The biggest crux we ran into with the trailer was how to attach it to our bikes. The Avenir Cargo Trailer comes standard with an attachment arm that screws down onto the chainstays bike. The tighter you spin the screw, the harder it clamps to your bike. While I am positive that this would work great for around town endeavors (and offer you great flexibility if you want to move the trailer from one bike to another), it wasn’t the setup we wanted for a 1000+ mile journey. Fortunately, Avenir had thought of this already, and makes an adapter that mounts directly to your axle, which you then attach to the trailer with a cotter pin. For us, this eliminated the possibility of the clamp coming unscrewed each day, or worse, coming unscrewed in the midst of some gnarly highway ascent with no shoulder.
For those of you who’d like to use the cargo trailer as an around-town grocery getter, or for bike tours, this should be sufficient enough information. Feel free to skip ahead to my summary of positive and negative features of the trailer. For those of you die hard surf/bike fans who’ve been searching for years for a way to make your bike a surfmobile (of which I am sure there are at least, oh, well, 5 or 6 of you), read on to learn exactly how to convert your Avenir Cargo Trailer into the Surfmobile Extraordinaire.
After assembling the cargo trailer, we took two regular car top surfboard pads (you know, the kind that DaKine makes), and inserted those onto the top rails of the cargo trailer at both the front and back end. This created some padding between the boards and the metal trailer frame. In all the amazing coincidences, the standard sized surfboard car-top pad length also happens to be the exact same width as the width of the Avenir Cargo trailer body, so it fit perfectly. Next, we loaded all the other gear into the trailer. Then, we put the nylon cover on the trailer, also covering the surfboard pads, leaving us a beautiful, level, flat surface to set the boards on. Last step was to cam strap the boards down just as we would have had they been on the roof rack of my Tacoma. 2 straps, each one looped around each side of the trailer and then coming across, held the surfboards on for the entire trip. We had minimal drag, minimal wind problems, and overall, it functioned amazingly well.
- Durable- 1117 miles loaded with gear and surfboards and the only problem we had was a busted spoke 4 miles from our final destination. Zero flats. Zero attachment issues, unlike some other cyclists we met on the road.
- Lightweight, especially for a 2 wheeled trailer of its size.
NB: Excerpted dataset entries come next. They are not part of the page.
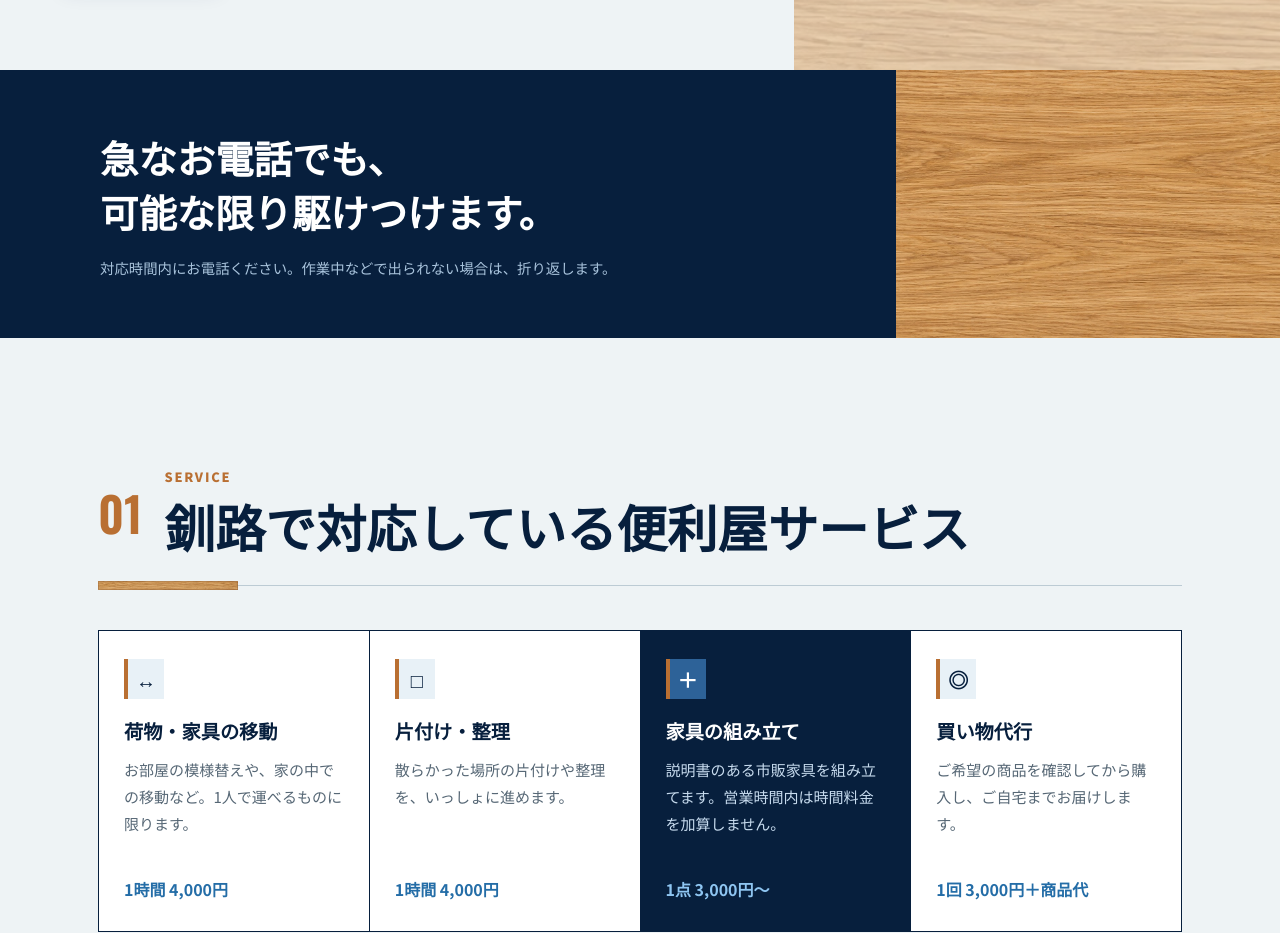
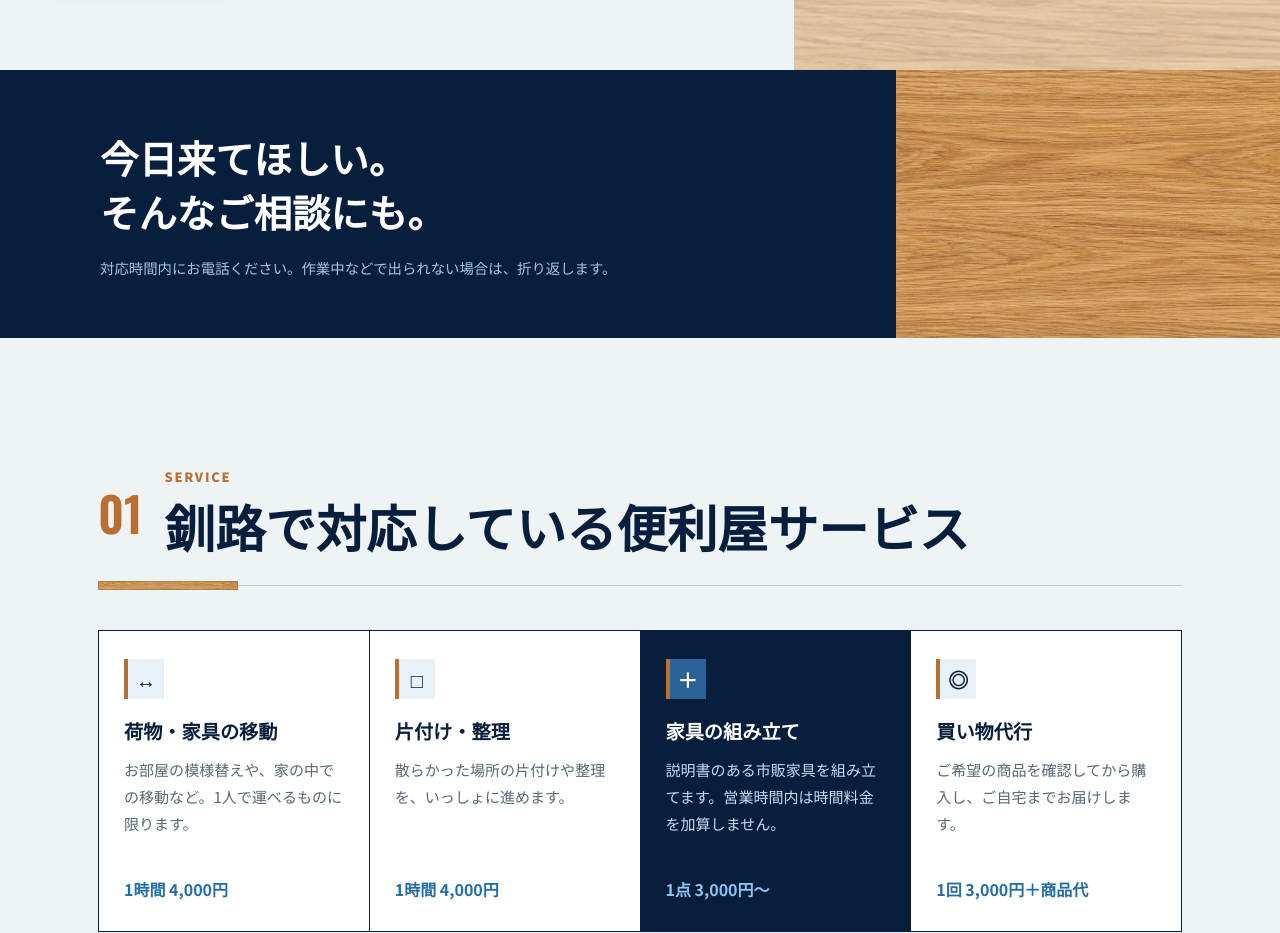
Before and after one commit to aochan3628-cmd/meo-business, a plain HTML site: page index.html in a window 1280 px wide. Shown: the part 960-1893 px from the top of the page. Drawn offline with nearby package versions, Linux system fonts and the light colour scheme.

Commit message:
Refine same-day request message

```diff
--- a/index.html
+++ b/index.html
@@ -146,7 +146,7 @@
       </section>
 
       <section class="response-band" aria-label="急なご依頼について">
-        <h2>急なお電話でも、<br />可能な限り駆けつけます。</h2>
+        <h2>今日来てほしい。<br />そんなご相談にも。</h2>
         <p>対応時間内にお電話ください。作業中などで出られない場合は、折り返します。</p>
       </section>
 
```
- The only trailer out there that will work for surfboard transit. Trust me. I’ve looked.
- Collapsible, making storage or travel to and from your actual biking destination easy.
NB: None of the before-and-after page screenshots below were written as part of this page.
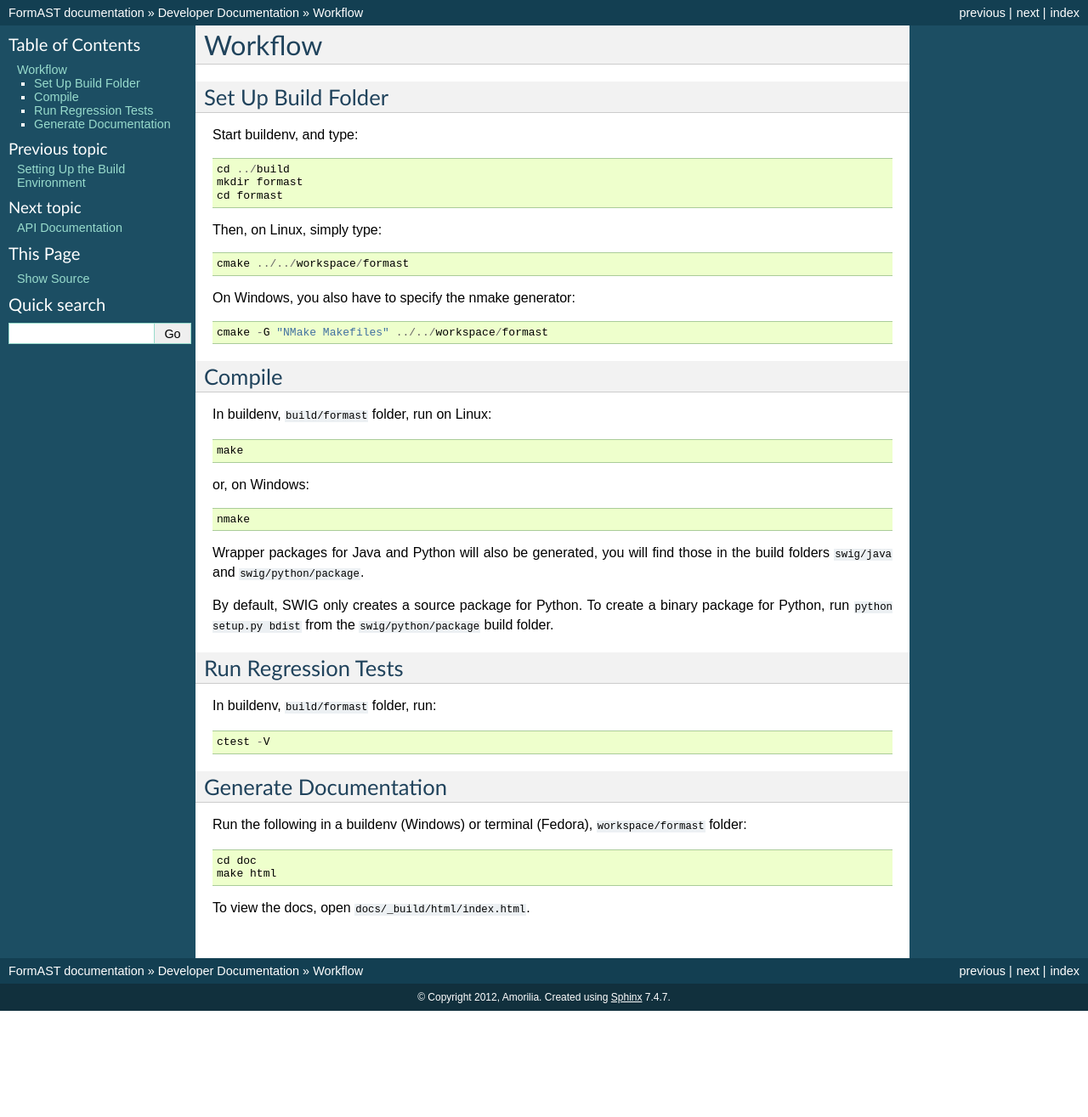
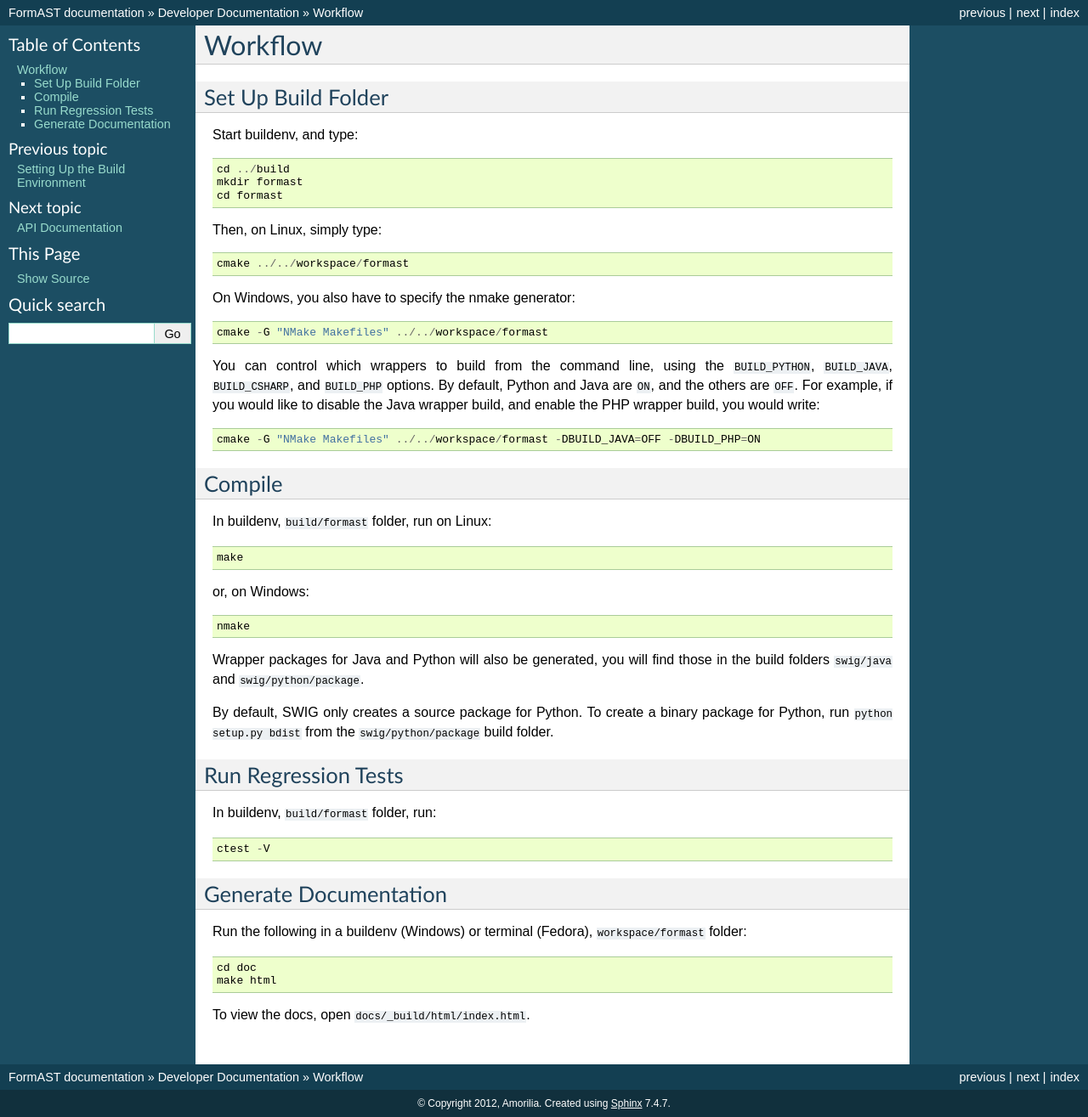
Before and after one commit to niftools/formast, a Sphinx documentation site: the page built from doc/development/workflow.rst, in a window 1280 px wide. Shown: the whole page at 85% size. Built offline with Sphinx 7.4.7, drawn with Linux system fonts in a browser that asks for light colours; before the commit the page ends 1190 px from its top, so only the background shows below that.

Commit message:
Document the new options.

```diff
--- a/doc/development/workflow.rst
+++ b/doc/development/workflow.rst
@@ -17,6 +17,19 @@ Then, on Linux, simply type::
 On Windows, you also have to specify the nmake generator::
 
   cmake -G "NMake Makefiles" ../../workspace/formast
+
+You can control which wrappers to build from the command line,
+using the
+``BUILD_PYTHON``,
+``BUILD_JAVA``,
+``BUILD_CSHARP``, and
+``BUILD_PHP`` options.
+By default, Python and Java are ``ON``,
+and the others are ``OFF``.
+For example, if you would like to disable the Java wrapper build,
+and enable the PHP wrapper build, you would write::
+
+  cmake -G "NMake Makefiles" ../../workspace/formast -DBUILD_JAVA=OFF -DBUILD_PHP=ON
 
 Compile
 -------
```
- 2 different attachment methods ensure that you’ll find something that works for your trailer use needs.
- A great bargin at $230
- A 2 wheeled trailer offers more rolling resistance than a single wheel, making it slightly more difficult to pull than its single wheeled counterparts
A bomb-proof cargo trailer at a great price.